=== Begin Enclosure ===
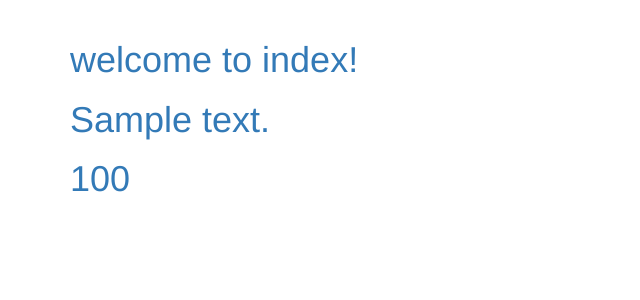
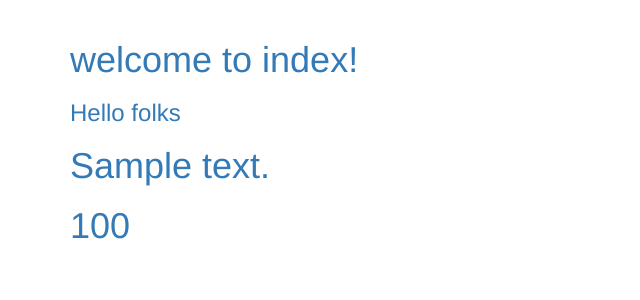
Before and after one commit to shivangi232/secondrepository, a Django app: template templates/basicapp/index.html in a window 1280 px wide. Shown: the part 111-411 px from the top of the page, without its empty margins (0-640 px from the left). Run offline with Django 3.2, Linux system fonts and the light colour scheme; the template is opened without the code that fills it: most values are stand-ins (such as "Sample title", 1, 10 or a date in 2020).

Commit message:
con commit

```diff
--- a/templates/basicapp/index.html
+++ b/templates/basicapp/index.html
@@ -2,6 +2,7 @@
 {% extends "basicapp/base.html" %}
   {% block body_block %}
    <h1>welcome to index!</h1>
+   <h3> Hello folks </h3>
    <!-- <h2>This is index.html page showing!</h2> -->
    <h1>{{ text|cut:'hello' }}</h1>
    <h1>{{ number|add:"99" }}</h1>
```
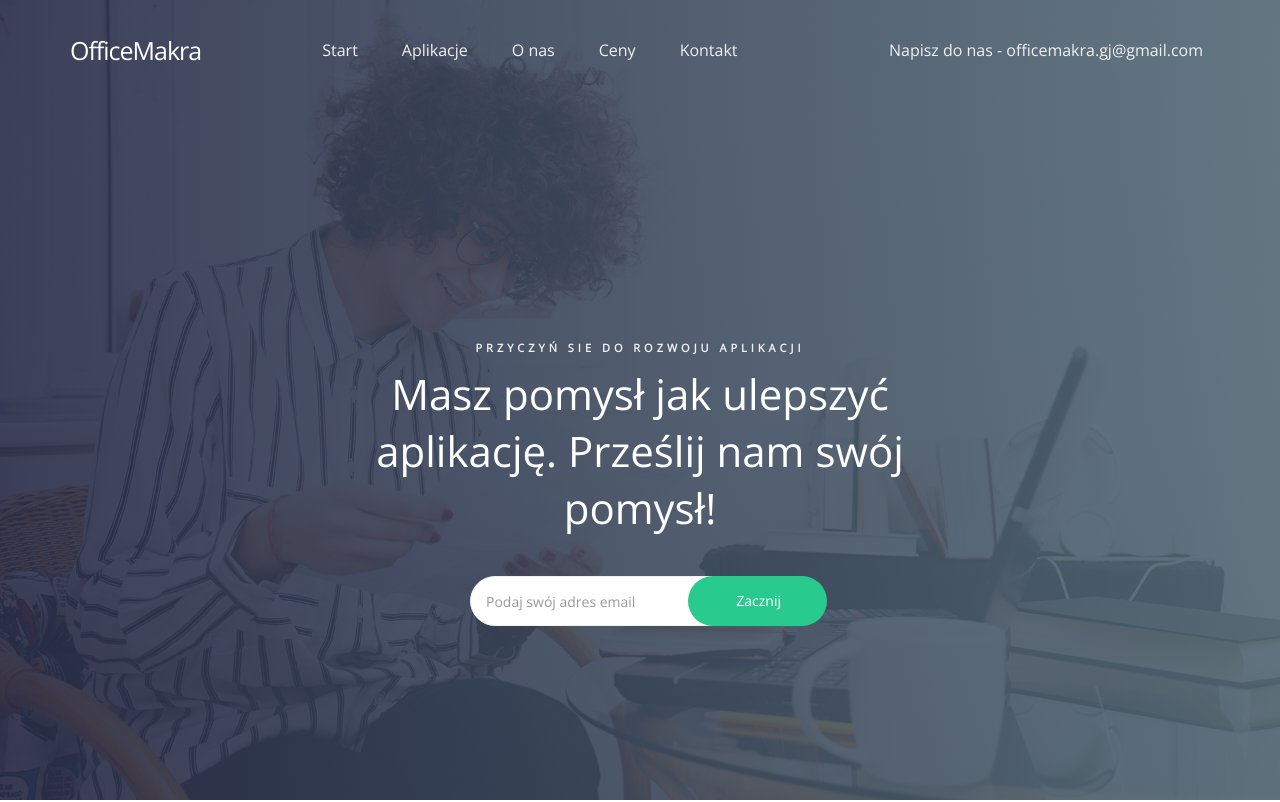
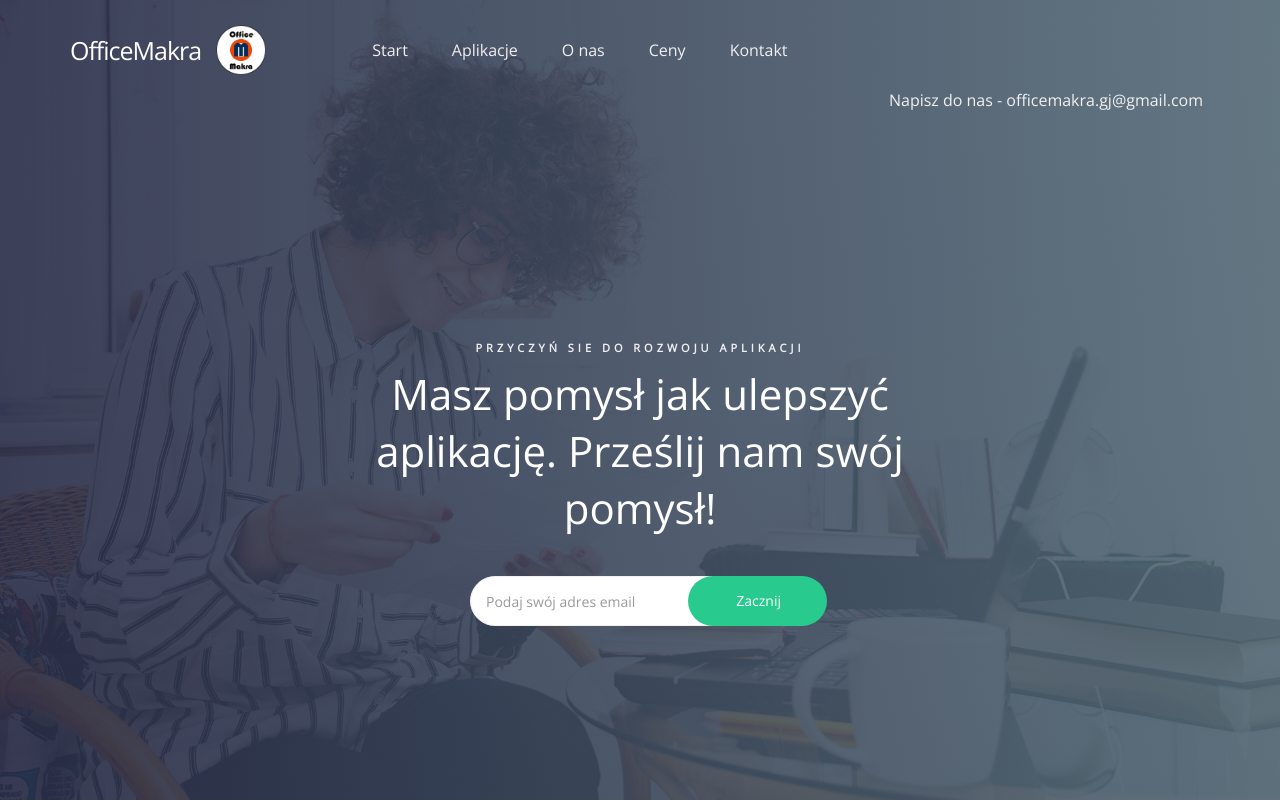
Before and after one commit to grzegjar/office-makra, a plain HTML site: page index.html in a window 1280 px wide. Shown: the top 802 px of the page. Drawn offline with nearby package versions, Linux system fonts and the light colour scheme.

Commit message:
Update index.html

```diff
--- a/index.html
+++ b/index.html
@@ -50,6 +50,7 @@
                 </button>
 
                 <!-- lOGO TEXT HERE -->
+		    <img src="images/LogoMax.png" width="50" height="50" alt="OfficeMakra">
                 <a href="index.html" class="navbar-brand">OfficeMakra</a>
             </div>
 
```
=== End Enclosure ===
WORK INSTRUCTIONS: From the records above, copy every line that holds the word "OfficeMakra".

ANSWER SECTION:
+		    <img src="images/LogoMax.png" width="50" height="50" alt="OfficeMakra">
                 <a href="index.html" class="navbar-brand">OfficeMakra</a>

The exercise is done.